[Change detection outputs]
• • • • •

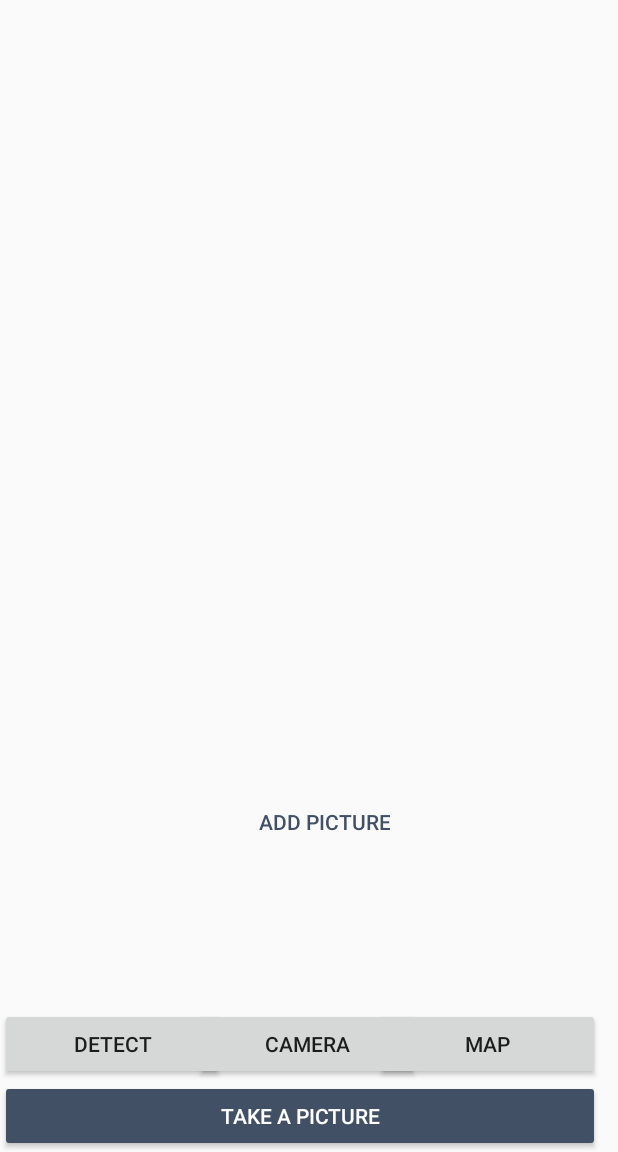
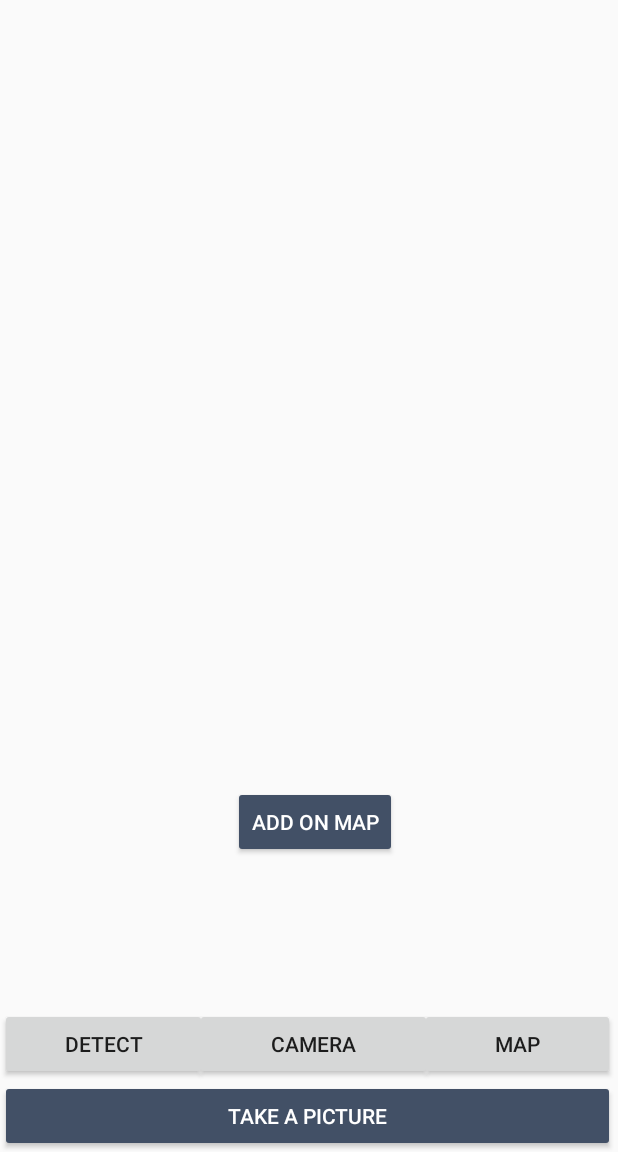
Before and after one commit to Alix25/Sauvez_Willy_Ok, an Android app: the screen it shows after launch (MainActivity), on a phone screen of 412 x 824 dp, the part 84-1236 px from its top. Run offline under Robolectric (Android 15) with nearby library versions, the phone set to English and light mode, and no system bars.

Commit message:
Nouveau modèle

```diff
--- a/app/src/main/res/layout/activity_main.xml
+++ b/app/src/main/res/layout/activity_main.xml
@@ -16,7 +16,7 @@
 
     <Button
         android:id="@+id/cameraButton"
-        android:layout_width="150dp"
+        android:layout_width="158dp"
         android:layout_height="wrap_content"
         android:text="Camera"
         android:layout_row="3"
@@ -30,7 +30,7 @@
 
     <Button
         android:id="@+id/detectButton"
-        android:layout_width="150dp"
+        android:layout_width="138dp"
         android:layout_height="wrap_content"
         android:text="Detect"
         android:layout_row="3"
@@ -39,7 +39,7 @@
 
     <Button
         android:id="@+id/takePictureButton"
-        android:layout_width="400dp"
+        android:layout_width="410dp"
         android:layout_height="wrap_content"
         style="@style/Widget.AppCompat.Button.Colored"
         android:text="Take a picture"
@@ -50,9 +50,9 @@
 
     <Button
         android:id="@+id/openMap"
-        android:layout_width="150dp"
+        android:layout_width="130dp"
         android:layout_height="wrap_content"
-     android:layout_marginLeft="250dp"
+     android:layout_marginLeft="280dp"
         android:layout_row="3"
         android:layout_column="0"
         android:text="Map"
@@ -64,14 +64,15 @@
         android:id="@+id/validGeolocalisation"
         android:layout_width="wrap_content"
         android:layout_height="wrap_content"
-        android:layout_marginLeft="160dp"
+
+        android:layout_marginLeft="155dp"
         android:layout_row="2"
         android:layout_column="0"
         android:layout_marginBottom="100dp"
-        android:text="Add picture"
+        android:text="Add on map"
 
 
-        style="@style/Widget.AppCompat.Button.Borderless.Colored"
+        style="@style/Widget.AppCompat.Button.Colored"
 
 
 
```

• • • • •

Scan the entries for lines holding the string "Widget", then copy every one of them.

         style="@style/Widget.AppCompat.Button.Colored"
-        style="@style/Widget.AppCompat.Button.Borderless.Colored"
+        style="@style/Widget.AppCompat.Button.Colored"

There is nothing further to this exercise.